Millions of people in Lombardy and Veneto turned out to answer “sì” to the question: “Do you want your region to have further forms of autonomy?”
The results are not binding, but have given the Northern League – the right-wing party that governs both regions – a strong mandate to ask Rome for more control over issues including taxes, security, immigration and education.
An overwhelming 98 percent of ballots in Veneto were “yes” votes. Turnout was 57 percent, safely over the 50 percent threshold that the region had set for the result to be valid.
In Lombardy, the yes campaign won 95 percent of votes for a lower turnout of around 39 percent.

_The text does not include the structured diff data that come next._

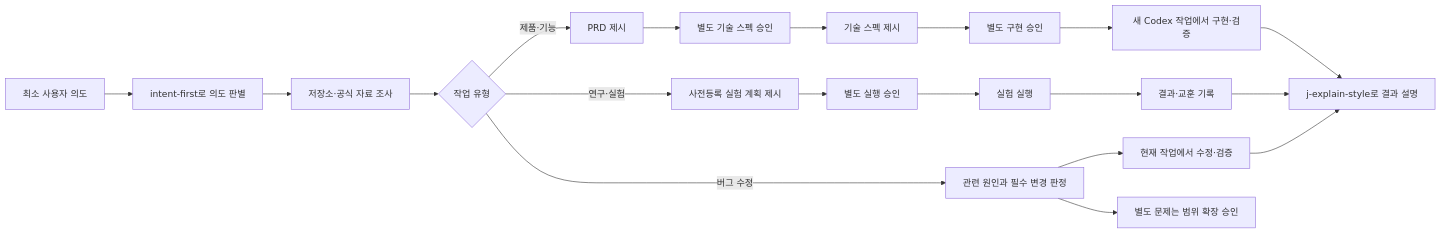
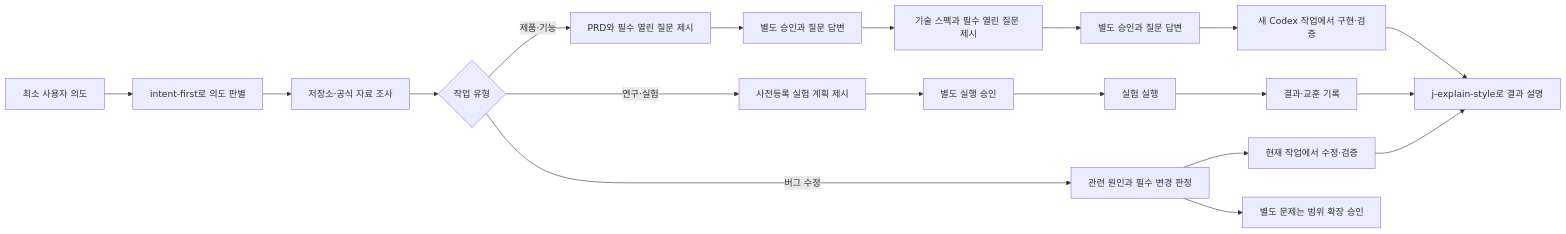
Before and after one commit to j-token/j-token-codex-workflow-kit: the diagram in README.md, drawn with Mermaid. The commit also changed other lines of this file and 8 other files, not shown here.

````diff
--- a/README.md
+++ b/README.md
@@ -48,21 +54,21 @@
 ```mermaid
 flowchart LR
     A["최소 사용자 의도"] --> A1["intent-first로 의도 판별"]
     A1 --> B["저장소·공식 자료 조사"]
     B --> C{"작업 유형"}
-    C -- "제품·기능" --> D["PRD 제시"]
-    D --> E["별도 기술 스펙 승인"]
-    E --> F["기술 스펙 제시"]
-    F --> G["별도 구현 승인"]
+    C -- "제품·기능" --> D["PRD와 필수 열린 질문 제시"]
+    D --> E["별도 승인과 질문 답변"]
+    E --> F["기술 스펙과 필수 열린 질문 제시"]
+    F --> G["별도 승인과 질문 답변"]
     G --> H["새 Codex 작업에서 구현·검증"]
     C -- "연구·실험" --> M["사전등록 실험 계획 제시"]
     M --> N["별도 실행 승인"]
     N --> O["실험 실행"]
     O --> P["결과·교훈 기록"]
     C -- "버그 수정" --> I["관련 원인과 필수 변경 판정"]
     I --> J["현재 작업에서 수정·검증"]
     I --> K["별도 문제는 범위 확장 승인"]
     H --> L["j-explain-style로 결과 설명"]
     P --> L
     J --> L
 ```
````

There was no minimum turnout required.
“We can now write a new page: the regions that ask for more power will get it,” the president of Lombardy, Roberto Maroni, told reporters.
Maroni said he planned to start the process of negotiating with Rome within two weeks.
Luca Zaia, his Veneto counterpart and fellow member of the Northern League, said his region would seek control over 23 policy areas and ask to keep nine-tenths of its tax revenues.
“What’s won is the idea that we should be in charge of our own back yard,” he commented.
Italy’s undersecretary for regional affairs, Gian Claudio Bressa, said the national government was ready to enter negotiations.
“More than 5 million people voted for change today: we all want less waste, fewer taxes, less bureaucracy, fewer obligations to the state and the European Union, more efficient, more jobs and more security,” the head of the Northern League, Matteo Salvini, wrote in a triumphant post on Facebook.
“And tomorrow I will keep working because the people of other regions… from Puglia to Piedmont, Lazio to Tuscany, should also be able to choose efficiency and freedom. United we win.”
While the Northern League was founded on a single issue – northern devolution – in recent years it has aligned itself with far-right parties across Italy and Europe, calling for less centralised government, opposing immigration and criticizing the powers of the European Union.
Many saw the party's decision to call referendums in Veneto and Lombardy just months from a general election as a bid to rally its supporters. The move seems to have paid off, though other political parties pointed out after Sunday's results that they had not campaigned against the votes.
The outcome could end up helping the Northern League, along with their allies in the centre-right, in the 2018 election, said Italian economist Lorenzo Codogno. More broadly, it will “add to the sense of uneasiness in Europe,” he commented.
“Following the populist wave, now Europe has also to face a nationalists/regionalist wave, which somewhat overlaps with the populist one, and makes European integration even more difficult…
“The failure of Europe and nation-states to provide appropriate answers is a fertile ground for protest, anti-establishment movements, nationalism and regionalism.”